(Beginning of Available data)
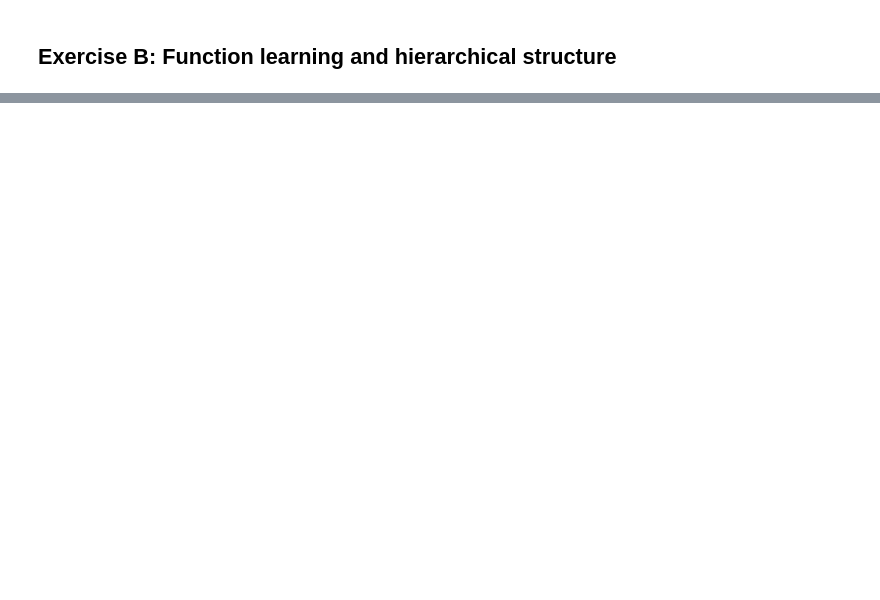
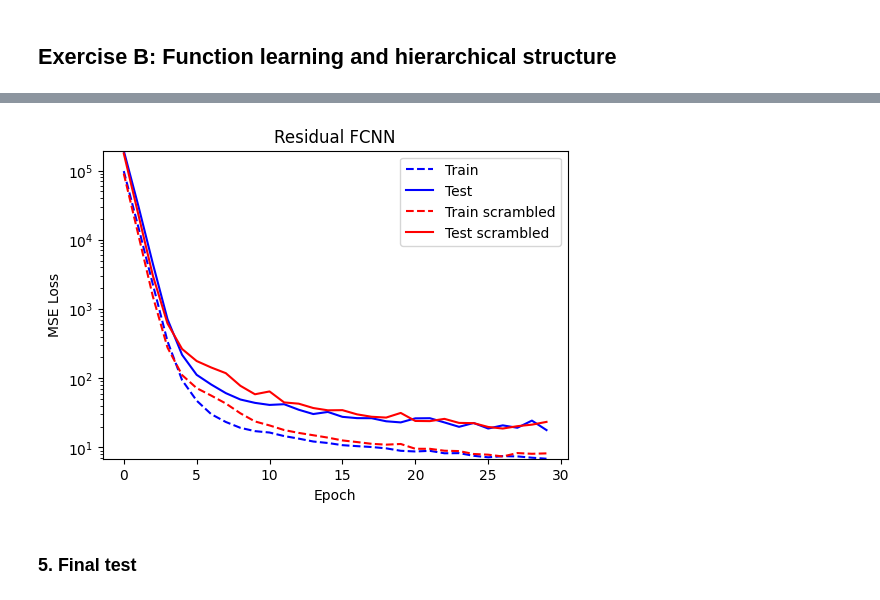
Before and after one commit to GabrielePintus/AdvancedDL-KernelMethods, a Jupyter notebook: Challenges/2/notebook.ipynb, the cells around one changed output, grey strips where cells are left out. Saved outputs shown, nothing was run; the diff lists cells and outputs as text; code cells hidden in the pictures; blank space fills up the shorter version.

```diff
--- a/Challenges/2/notebook.ipynb
+++ b/Challenges/2/notebook.ipynb
@@ -336,0 +380,6 @@ plt.show()
+# %%
+from torch.optim import Adam
+
+lr = 1e-3
+weight_decay = 1e-5
+betas = (0.9, 0.999)
@@ -336,0 +388,10 @@ plt.show()
+# %%
+train_losses, test_losses = train_resnet(
+    res_fcnn,
+    train_loader,
+    test_loader,
+    optimizer=Adam(res_fcnn.parameters(), lr=lr, weight_decay=weight_decay, betas=betas),
+    criterion=nn.MSELoss(),
+    n_epochs = N_EPOCHS,
+    device = device
+)
@@ -336,0 +400,10 @@ plt.show()
+# %%
+train_losses_scrambled, test_losses_scrambled = train_resnet(
+    res_fcnn_scrambled,
+    train_loader_scrambled,
+    test_loader_scrambled,
+    optimizer=Adam(res_fcnn_scrambled.parameters(), lr=lr, weight_decay=weight_decay, betas=betas),
+    criterion=nn.MSELoss(),
+    n_epochs = N_EPOCHS,
+    device = device
+)
@@ -336,0 +426,20 @@ plt.show()
+# %%
+y_min = min(min(train_losses), min(test_losses), min(train_losses_scrambled), min(test_losses_scrambled))
+y_max = max(max(train_losses), max(test_losses), max(train_losses_scrambled), max(test_losses_scrambled))
+
+plt.figure(figsize=(6, 4))
+plt.plot(train_losses, label="Train", color='blue', linestyle='dashed')
+plt.plot(test_losses, label="Test", color='blue')
+plt.plot(train_losses_scrambled, label="Train scrambled", color='red', linestyle='dashed')
+plt.plot(test_losses_scrambled, label="Test scrambled", color='red')
+plt.ylim(y_min, y_max)
+plt.title("Residual FCNN")
+plt.xlabel("Epoch")
+plt.ylabel("MSE Loss")
+plt.yscale('log')
+plt.legend()
+plt.show()
+# %% [output]
+[figure, added]
+# %% [markdown]
+### 5. Final test
```
Also changed, not shown: parts of 19 cells of this notebook, 2 other files.
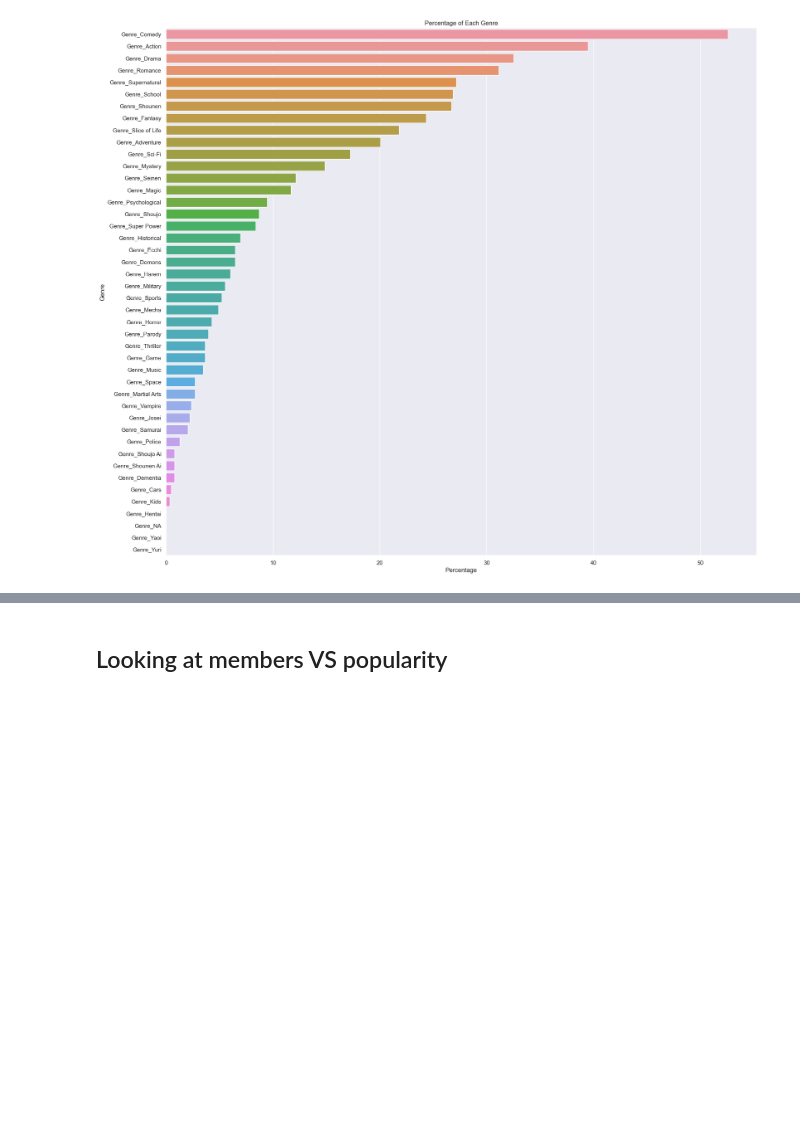
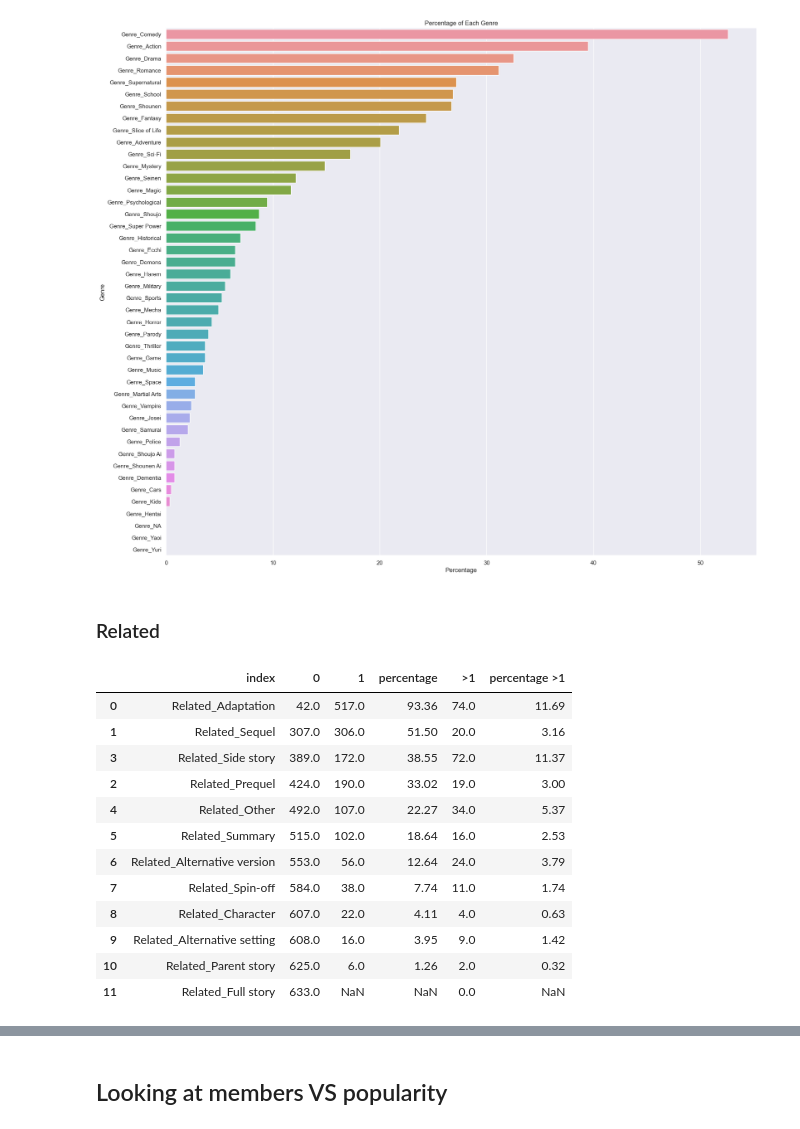
Before and after one commit to TanGuiShan/mini_project, a Jupyter notebook: Data Visualisation.ipynb, the cells around one changed output, grey strips where cells are left out. Saved outputs shown, nothing was run; the diff lists cells and outputs as text; code cells hidden in the pictures; blank space fills up the shorter version.

```diff
--- a/Data Visualisation.ipynb
+++ b/Data Visualisation.ipynb
@@ -245,3 +298,22 @@ plt.title('Percentage of Each Genre')
 plt.show()
 # %% [output]
 [figure]
+# %% [markdown]
+### Related
+# %%
+success1_related_count = get_related_count(related_list, success1)
+success1_related_count
+# %% [output]
+|  | index | 0 | 1 | percentage | >1 | percentage >1 |
+| 0 | Related_Adaptation | 42.0 | 517.0 | 93.36 | 74.0 | 11.69 |
+| 1 | Related_Sequel | 307.0 | 306.0 | 51.50 | 20.0 | 3.16 |
+| 3 | Related_Side story | 389.0 | 172.0 | 38.55 | 72.0 | 11.37 |
+| 2 | Related_Prequel | 424.0 | 190.0 | 33.02 | 19.0 | 3.00 |
+| 4 | Related_Other | 492.0 | 107.0 | 22.27 | 34.0 | 5.37 |
+| 5 | Related_Summary | 515.0 | 102.0 | 18.64 | 16.0 | 2.53 |
+| 6 | Related_Alternative version | 553.0 | 56.0 | 12.64 | 24.0 | 3.79 |
+| 7 | Related_Spin-off | 584.0 | 38.0 | 7.74 | 11.0 | 1.74 |
+| 8 | Related_Character | 607.0 | 22.0 | 4.11 | 4.0 | 0.63 |
+| 9 | Related_Alternative setting | 608.0 | 16.0 | 3.95 | 9.0 | 1.42 |
+| 10 | Related_Parent story | 625.0 | 6.0 | 1.26 | 2.0 | 0.32 |
+| 11 | Related_Full story | 633.0 | NaN | NaN | 0.0 | NaN |
```
Also changed, not shown: parts of 16 cells of this notebook.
(End of Available data)
◆ How to complete this task ◆
Output, line for line and exactly, the records above from their first line through the one with "Also changed, not shown: parts of 19", both ends included, but no pictures.

◆ Solved exercise ◆
Before and after one commit to GabrielePintus/AdvancedDL-KernelMethods, a Jupyter notebook: Challenges/2/notebook.ipynb, the cells around one changed output, grey strips where cells are left out. Saved outputs shown, nothing was run; the diff lists cells and outputs as text; code cells hidden in the pictures; blank space fills up the shorter version.

```diff
--- a/Challenges/2/notebook.ipynb
+++ b/Challenges/2/notebook.ipynb
@@ -336,0 +380,6 @@ plt.show()
+# %%
+from torch.optim import Adam
+
+lr = 1e-3
+weight_decay = 1e-5
+betas = (0.9, 0.999)
@@ -336,0 +388,10 @@ plt.show()
+# %%
+train_losses, test_losses = train_resnet(
+    res_fcnn,
+    train_loader,
+    test_loader,
+    optimizer=Adam(res_fcnn.parameters(), lr=lr, weight_decay=weight_decay, betas=betas),
+    criterion=nn.MSELoss(),
+    n_epochs = N_EPOCHS,
+    device = device
+)
@@ -336,0 +400,10 @@ plt.show()
+# %%
+train_losses_scrambled, test_losses_scrambled = train_resnet(
+    res_fcnn_scrambled,
+    train_loader_scrambled,
+    test_loader_scrambled,
+    optimizer=Adam(res_fcnn_scrambled.parameters(), lr=lr, weight_decay=weight_decay, betas=betas),
+    criterion=nn.MSELoss(),
+    n_epochs = N_EPOCHS,
+    device = device
+)
@@ -336,0 +426,20 @@ plt.show()
+# %%
+y_min = min(min(train_losses), min(test_losses), min(train_losses_scrambled), min(test_losses_scrambled))
+y_max = max(max(train_losses), max(test_losses), max(train_losses_scrambled), max(test_losses_scrambled))
+
+plt.figure(figsize=(6, 4))
+plt.plot(train_losses, label="Train", color='blue', linestyle='dashed')
+plt.plot(test_losses, label="Test", color='blue')
+plt.plot(train_losses_scrambled, label="Train scrambled", color='red', linestyle='dashed')
+plt.plot(test_losses_scrambled, label="Test scrambled", color='red')
+plt.ylim(y_min, y_max)
+plt.title("Residual FCNN")
+plt.xlabel("Epoch")
+plt.ylabel("MSE Loss")
+plt.yscale('log')
+plt.legend()
+plt.show()
+# %% [output]
+[figure, added]
+# %% [markdown]
+### 5. Final test
```
Also changed, not shown: parts of 19 cells of this notebook, 2 other files.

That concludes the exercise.